"The importance of this play is the language that used for the boys, girls and teens who will see it. It doesn't minimize their intelligence and with its relevance, it seeks to prevent the normalization of domestic violence and mistreatment of children."
Developed by Crystal Mercado and Wendy Maples, written in collaboration with Veronica Burgess, Carlenne Lacosta, Reanne Lacosta, Wendy Maples, Crystal Mercado, Nicole Odiawa, Natalia Ovalle, Mel Rico, Sinaí Rico, Natalie Tommasino, Alejandra Villanueva, and Sofia Zaragoza.
Directed by Wendy Maples and Crystal Mercado
Self-Conchas is an original bilingual play for young audiences (ages 10 and up) about a San Diego we think we know and the San Diego we really live in. Meet Concha, Shelly, and Consuelo: three soon-to-be sixth graders in the South Bay. Separately, middle school seems like a scary thing to get through. Together, they discover it’s even harder to navigate middle school in 2018. Through an exploration of immigrant stories, changing hormones, and new friendships, Self-Conchas invites you into the San Diego that they grow into; the San Diego that feels like family.
Self-Conchas was developed in July 2018. Over the course of six weeks, middle school girls, LatinX voices, and female brains were invited to participate in a creative process that would entail script ideation, character development, and storyboarding which resulted in a fully realized script. All workshops, readings, and script facilitations were lead by Crystal Mercado and Wendy Maples, veterans of devising socially relevant work for young audiences.
photo by Rich Soublet
photo by Rich Soublet
Written & Directed by Catherine Hanna Schrock
Produced by Blake McCarty & Crystal Mercado
Inspired by a local teenager and her experiences as a Zimbabwean immigrant, Blindspot Collective and Bocón invited children and families to Safa’s Story, a new play in the style of Augusto Boal’s Forum Theatre. Safa is a fifth grader with a big imagination and an even bigger heart. Through music and storytelling inspired by Safa's African roots and American upbringing, audiences meet her caring mother, kind teacher, and energetic friends — as well as a new classmate who may be up to no good. Designed for young people to consider the complexities of difference and prejudice, Safa's Story initially ends in heartbreak before audiences embark on an empowering journey to change the ending of the play.

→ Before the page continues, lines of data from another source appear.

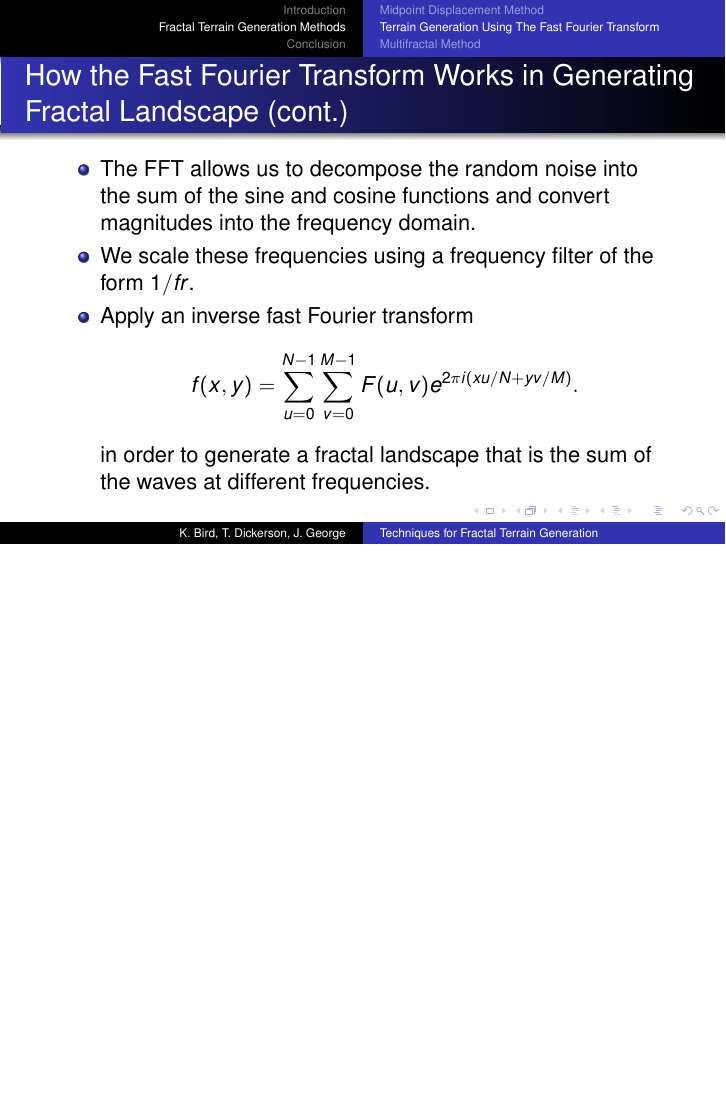
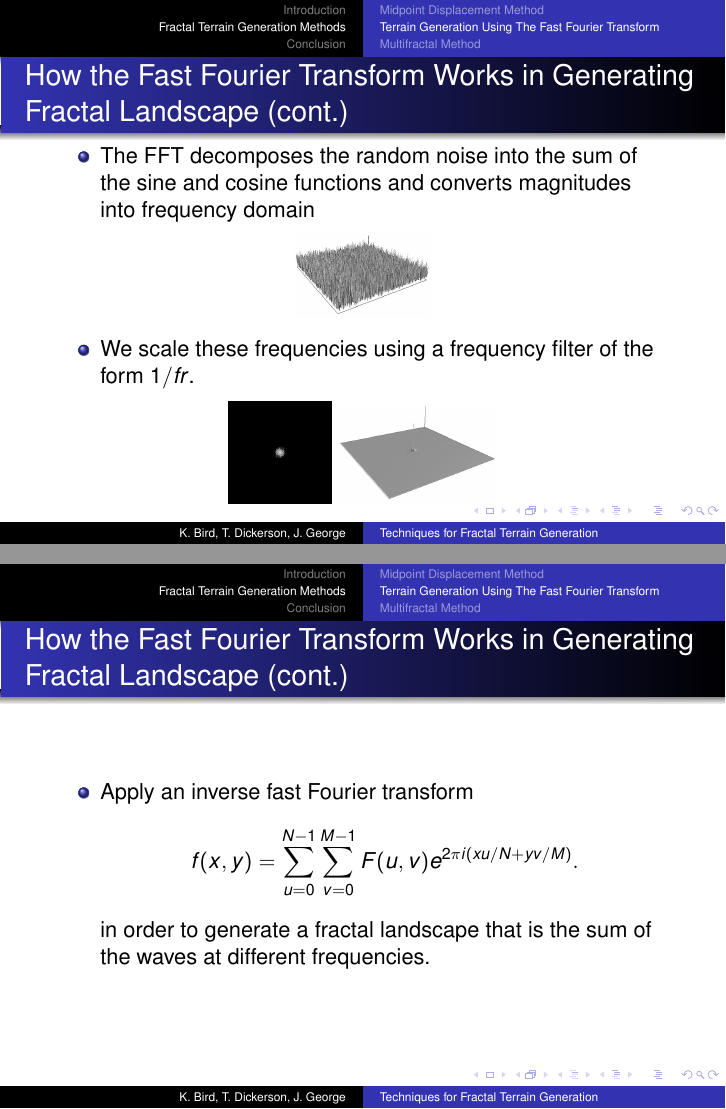
Before and after one commit to elfprince13/Math-Seminar-Project--Terrain-Generation, LaTeX slides (paper/Terrain Presentation.tex): page 12 of 19 before the commit and pages 12 and 13 of 20 after it, the two joined at a grey line, the shorter picture padded with empty space. Compiled offline with pdfLaTeX.

Commit message:
more pictures

```diff
--- a/paper/Terrain Presentation.tex
+++ b/paper/Terrain Presentation.tex
@@ -42,7 +42,8 @@
 \usepackage[T1]{fontenc}
 % Or whatever. Note that the encoding and the font should match. If T1
 % does not look nice, try deleting the line with the fontenc.
-
+\usepackage{caption}
+\usepackage{subcaption}
 
 \title[Techniques for Fractal Terrain Generation] % (optional, use only with long paper titles)
 {Techniques for Fractal Terrain Generation}
@@ -270,8 +274,23 @@
 \begin{frame}
 \frametitle{How the Fast Fourier Transform Works in Generating Fractal Landscape (cont.)}
 \begin{itemize}
-\item The FFT allows us to decompose the random noise into the sum of the sine and cosine functions and convert magnitudes into the frequency domain.
+\item The FFT decomposes the random noise into the sum of the sine and cosine functions and converts magnitudes into frequency domain
+\end{itemize}
+\begin{center}
+\includegraphics[scale=0.17]{fft3d.jpg}
+\end{center}
+\begin{itemize}
 \item We scale these frequencies using a frequency filter of the form $1/fr$.
+\end{itemize}
+\begin{center}
+\includegraphics[scale=0.2]{filter2d.jpg}
+\includegraphics[scale=0.2]{filter3d.jpg}
+\end{center}
+\end{frame}
+
+\begin{frame}
+\frametitle{How the Fast Fourier Transform Works in Generating Fractal Landscape (cont.)}
+\begin{itemize}
 \item Apply an inverse fast Fourier transform
 $$f(x,y)=\displaystyle\sum\limits_{u=0}^{N-1} \displaystyle\sum\limits_{v=0}^{M-1} F(u,v)e^{2\pi i(xu/N+yv/M)}.$$
 in order to generate a fractal landscape that is the sum of the waves at different frequencies.
```
Also changed, not shown: paper/fft2d.jpg (added), paper/fft3d.jpg (added), paper/filter2d.jpg (added), paper/filter3d.jpg (added), paper/Terrain Presentation.tex (4 more changed lines).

Written by Lisa Loomer
Directed by Crystal Mercado
BOCÓN follows Miguel, a big-mouthed boy on a magical and treacherous journey from his home in Central America across the border of lights into the United States. With his guitar in hand, a Quetzal feather to protect him, and the unlikely friendship of La Llorona, Miguel inspires audiences of all ages to find their voice and to tell their unique story proudly.
Director Crystal Mercado illuminates the necessity of this piece, “In a time when immigrants are being targeted by our administration, fears of raids on undocumented people, and concerns about unaccompanied minors crossing borders to go to schools, it is more important than ever to tell and hear these stories, and remember that we are a nation of immigrants. These children are our children, they are our students, they are our community members, and this is our country’s story.”